So I'm glad I'm doing it as it's been a long time ambition of mine to get better at the organ - on my 'bucket list' you might say.

However, the truth is I'm having to 'unlearn' the 'bad' habits and incorrect ways of playing that I've picked up over the last forty years.  My biggest problem (apparently) is that I 'substitute' the wrong fingers in the course of playing a piece.  I don't know I'm doing it, it has just come naturally and even after being told ten times by my teacher that I must use fingers number one and three I still use numbers two and four - and can't seem to change and get it right.  On Wednesday I think I wore the teacher down so much that he said as we were drawing to a  close - 'well you seem to get by with your own fingering method - so I suppose if it works for you...'!!!

Strikes me that 'unlearning' is just tough and bad habits are addictive.

Yet...
... might it not be good for me to be more open-minded and unlearn some of my irrational prejudices.
...might it not be wise for me to continue with my theological reading and unlearn some of the pious yet simplistic interpretations I used to hold about scripture.
...might it not be loving of me to put others in my frame of reference more often and unlearn that dominating tendency to always put myself centre stage.

I suspect that 'unlearning' is one of the most difficult yet necessary aspects of growing older.

Best wishes,

Ian
ps As I sign off the snow is falling with some of the biggest flakes I've ever seen!


Friday, 9 January 2015

Year of Light!

Happy New Year!

At Amersham Free Church, with such a large Scottish contingent within our congregation that, surely, becomes a significant greeting bringing back memories of Hogmanay and First Footing north of the border!

What do we already know about this New Year?

We know it is written as MMXV in Roman numerals, that it is the 2015th year of the Anno Domini (AD) or Common Era (CE) designations, the 15th year of the 3rd millennium and the 6th year of the 2010’s decade.

It’s also been decided by the United Nations General Assembly that 2015 is to be known as the Year of Light.  I got rather excited about that and its theological possibilities until I read a little further that the year’s full title is actually Year of Light and Light Based Technologies!

I grew up singing hymns at this time of year like ‘I know who holds the future’ and the assumption was always made that God has a Plan A for our lives – all we need to do is discover it.  I’m not sure I believe in that pre-determined, some might almost say pre-destined, future anymore.

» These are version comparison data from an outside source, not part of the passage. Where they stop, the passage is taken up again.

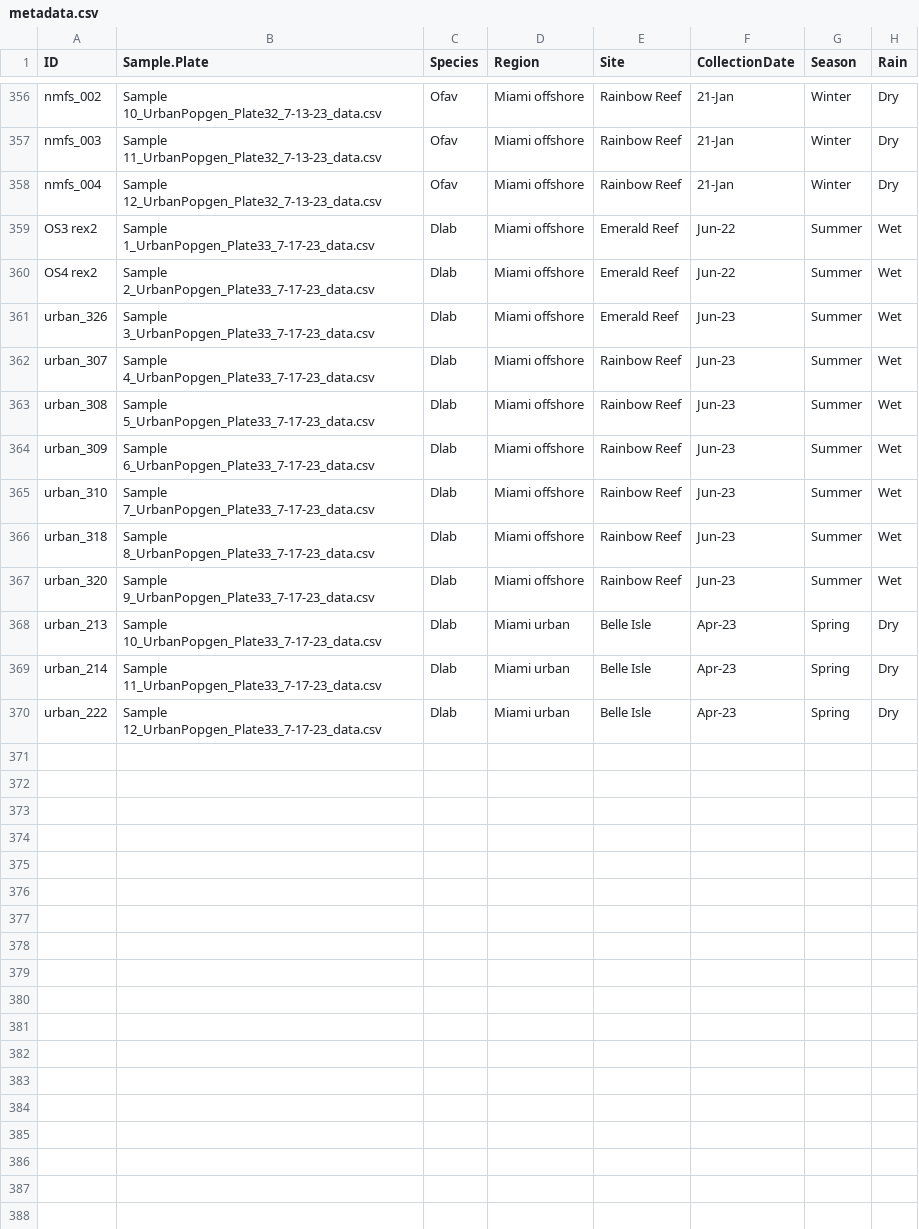
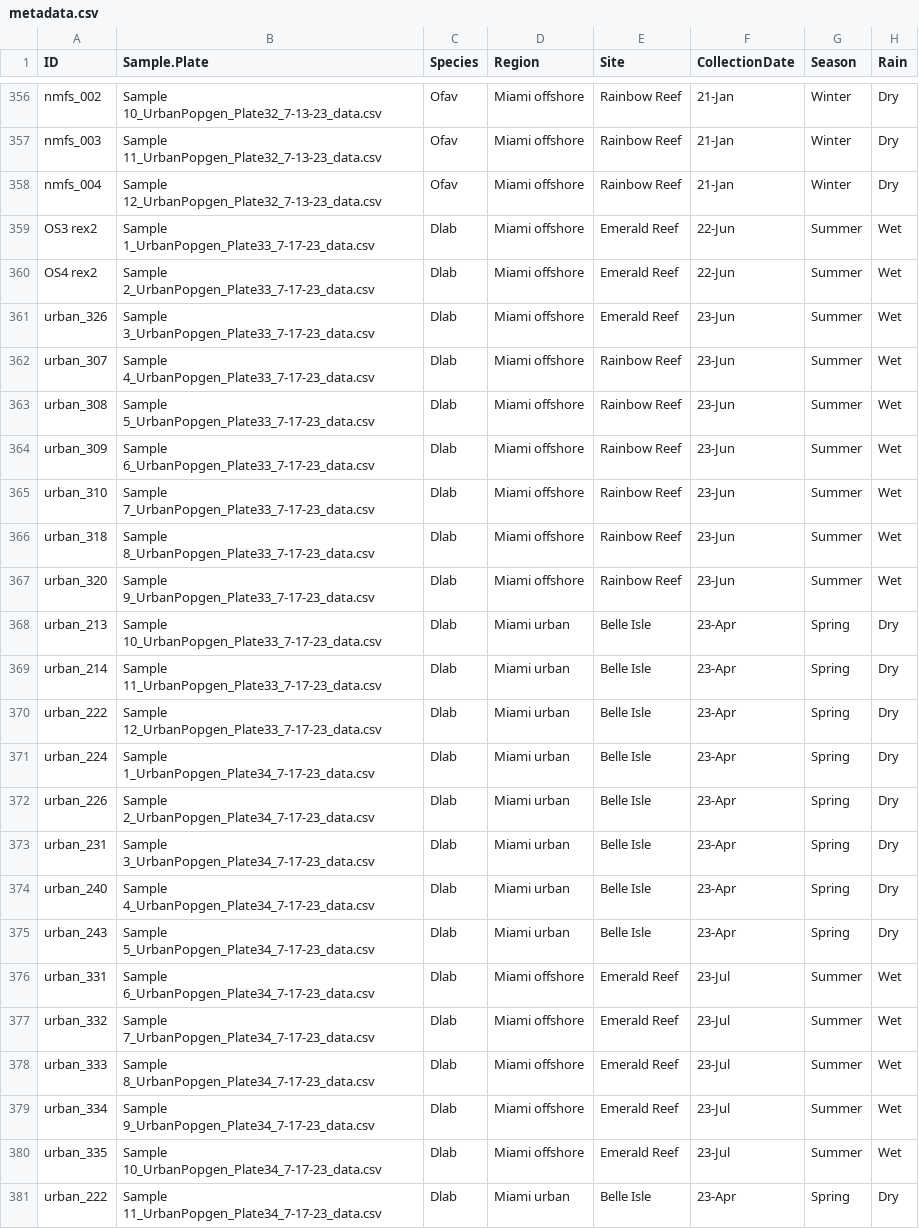
Before and after one commit to mstudiva/Urban-coral-population-genetics, a CSV file: symbionts/metadata.csv, drawn as a sheet; only a part is shown, gaps mark what is left out; the diff covers the shown part only.

```diff
--- a/symbionts/metadata.csv
+++ b/symbionts/metadata.csv
@@ -358,13 +358,24 @@ nmfs_003,Sample 11_UrbanPopgen_Plate32_7-13-23_data.csv,Ofav,Miami offshore,Rain
 nmfs_004,Sample 12_UrbanPopgen_Plate32_7-13-23_data.csv,Ofav,Miami offshore,Rainbow Reef,21-Jan,Winter,Dry
-OS3 rex2,Sample 1_UrbanPopgen_Plate33_7-17-23_data.csv,Dlab,Miami offshore,Emerald Reef,Jun-22,Summer,Wet
-OS4 rex2,Sample 2_UrbanPopgen_Plate33_7-17-23_data.csv,Dlab,Miami offshore,Emerald Reef,Jun-22,Summer,Wet
-urban_326,Sample 3_UrbanPopgen_Plate33_7-17-23_data.csv,Dlab,Miami offshore,Emerald Reef,Jun-23,Summer,Wet
-urban_307,Sample 4_UrbanPopgen_Plate33_7-17-23_data.csv,Dlab,Miami offshore,Rainbow Reef,Jun-23,Summer,Wet
-urban_308,Sample 5_UrbanPopgen_Plate33_7-17-23_data.csv,Dlab,Miami offshore,Rainbow Reef,Jun-23,Summer,Wet
-urban_309,Sample 6_UrbanPopgen_Plate33_7-17-23_data.csv,Dlab,Miami offshore,Rainbow Reef,Jun-23,Summer,Wet
-urban_310,Sample 7_UrbanPopgen_Plate33_7-17-23_data.csv,Dlab,Miami offshore,Rainbow Reef,Jun-23,Summer,Wet
-urban_318,Sample 8_UrbanPopgen_Plate33_7-17-23_data.csv,Dlab,Miami offshore,Rainbow Reef,Jun-23,Summer,Wet
-urban_320,Sample 9_UrbanPopgen_Plate33_7-17-23_data.csv,Dlab,Miami offshore,Rainbow Reef,Jun-23,Summer,Wet
-urban_213,Sample 10_UrbanPopgen_Plate33_7-17-23_data.csv,Dlab,Miami urban,Belle Isle,Apr-23,Spring,Dry
-urban_214,Sample 11_UrbanPopgen_Plate33_7-17-23_data.csv,Dlab,Miami urban,Belle Isle,Apr-23,Spring,Dry
-urban_222,Sample 12_UrbanPopgen_Plate33_7-17-23_data.csv,Dlab,Miami urban,Belle Isle,Apr-23,Spring,Dry
+OS3 rex2,Sample 1_UrbanPopgen_Plate33_7-17-23_data.csv,Dlab,Miami offshore,Emerald Reef,22-Jun,Summer,Wet
+OS4 rex2,Sample 2_UrbanPopgen_Plate33_7-17-23_data.csv,Dlab,Miami offshore,Emerald Reef,22-Jun,Summer,Wet
+urban_326,Sample 3_UrbanPopgen_Plate33_7-17-23_data.csv,Dlab,Miami offshore,Emerald Reef,23-Jun,Summer,Wet
+urban_307,Sample 4_UrbanPopgen_Plate33_7-17-23_data.csv,Dlab,Miami offshore,Rainbow Reef,23-Jun,Summer,Wet
+urban_308,Sample 5_UrbanPopgen_Plate33_7-17-23_data.csv,Dlab,Miami offshore,Rainbow Reef,23-Jun,Summer,Wet
+urban_309,Sample 6_UrbanPopgen_Plate33_7-17-23_data.csv,Dlab,Miami offshore,Rainbow Reef,23-Jun,Summer,Wet
+urban_310,Sample 7_UrbanPopgen_Plate33_7-17-23_data.csv,Dlab,Miami offshore,Rainbow Reef,23-Jun,Summer,Wet
+urban_318,Sample 8_UrbanPopgen_Plate33_7-17-23_data.csv,Dlab,Miami offshore,Rainbow Reef,23-Jun,Summer,Wet
+urban_320,Sample 9_UrbanPopgen_Plate33_7-17-23_data.csv,Dlab,Miami offshore,Rainbow Reef,23-Jun,Summer,Wet
+urban_213,Sample 10_UrbanPopgen_Plate33_7-17-23_data.csv,Dlab,Miami urban,Belle Isle,23-Apr,Spring,Dry
+urban_214,Sample 11_UrbanPopgen_Plate33_7-17-23_data.csv,Dlab,Miami urban,Belle Isle,23-Apr,Spring,Dry
+urban_222,Sample 12_UrbanPopgen_Plate33_7-17-23_data.csv,Dlab,Miami urban,Belle Isle,23-Apr,Spring,Dry
+urban_224,Sample 1_UrbanPopgen_Plate34_7-17-23_data.csv,Dlab,Miami urban,Belle Isle,23-Apr,Spring,Dry
+urban_226,Sample 2_UrbanPopgen_Plate34_7-17-23_data.csv,Dlab,Miami urban,Belle Isle,23-Apr,Spring,Dry
+urban_231,Sample 3_UrbanPopgen_Plate34_7-17-23_data.csv,Dlab,Miami urban,Belle Isle,23-Apr,Spring,Dry
+urban_240,Sample 4_UrbanPopgen_Plate34_7-17-23_data.csv,Dlab,Miami urban,Belle Isle,23-Apr,Spring,Dry
+urban_243,Sample 5_UrbanPopgen_Plate34_7-17-23_data.csv,Dlab,Miami urban,Belle Isle,23-Apr,Spring,Dry
+urban_331,Sample 6_UrbanPopgen_Plate34_7-17-23_data.csv,Dlab,Miami offshore,Emerald Reef,23-Jul,Summer,Wet
+urban_332,Sample 7_UrbanPopgen_Plate34_7-17-23_data.csv,Dlab,Miami offshore,Emerald Reef,23-Jul,Summer,Wet
+urban_333,Sample 8_UrbanPopgen_Plate34_7-17-23_data.csv,Dlab,Miami offshore,Emerald Reef,23-Jul,Summer,Wet
+urban_334,Sample 9_UrbanPopgen_Plate34_7-17-23_data.csv,Dlab,Miami offshore,Emerald Reef,23-Jul,Summer,Wet
+urban_335,Sample 10_UrbanPopgen_Plate34_7-17-23_data.csv,Dlab,Miami offshore,Emerald Reef,23-Jul,Summer,Wet
+urban_222,Sample 11_UrbanPopgen_Plate34_7-17-23_data.csv,Dlab,Miami urban,Belle Isle,23-Apr,Spring,Dry
```
Also changed, not shown: 92 edited cells elsewhere in this file, 21 other files.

2015 has some scientific certainties – so on March 20th, all things being equal, there will be a total solar eclipse.

2015 has some firm probabilities – so on July 14th the NASA spacecraft, New Horizons, is due to fly past the planet Pluto!

And 2015 has some hoped for possibilities – so if the Queen is blessed with good health and wakes up at Balmoral on September 10th she will become the longest serving British Sovereign of all time.

Yet I would suggest for most of us that 2015 will offer an exciting and daunting mixture of certainties, probabilities and possibilities.  What counts is the way we face both the worrying challenges and potential joys of this forthcoming year. 

God, who we sometimes describe as Alpha and Omega, is at once outside of time and yet, we dare to believe, somehow present in every moment.  We are not alone as we face the future because something of God’s goodness and love touches our pilgrimage through these days that are now before us.

And it’s not a bad aspiration to hope and pray that 2015 will indeed be a Year of Light!

Best wishes,

Ian

Speaking of Sin

Tomorrow I’m attending a Ministers’ Book Discussion Group in Luton. We meet up three or four times a year over a packed lunch to discuss a...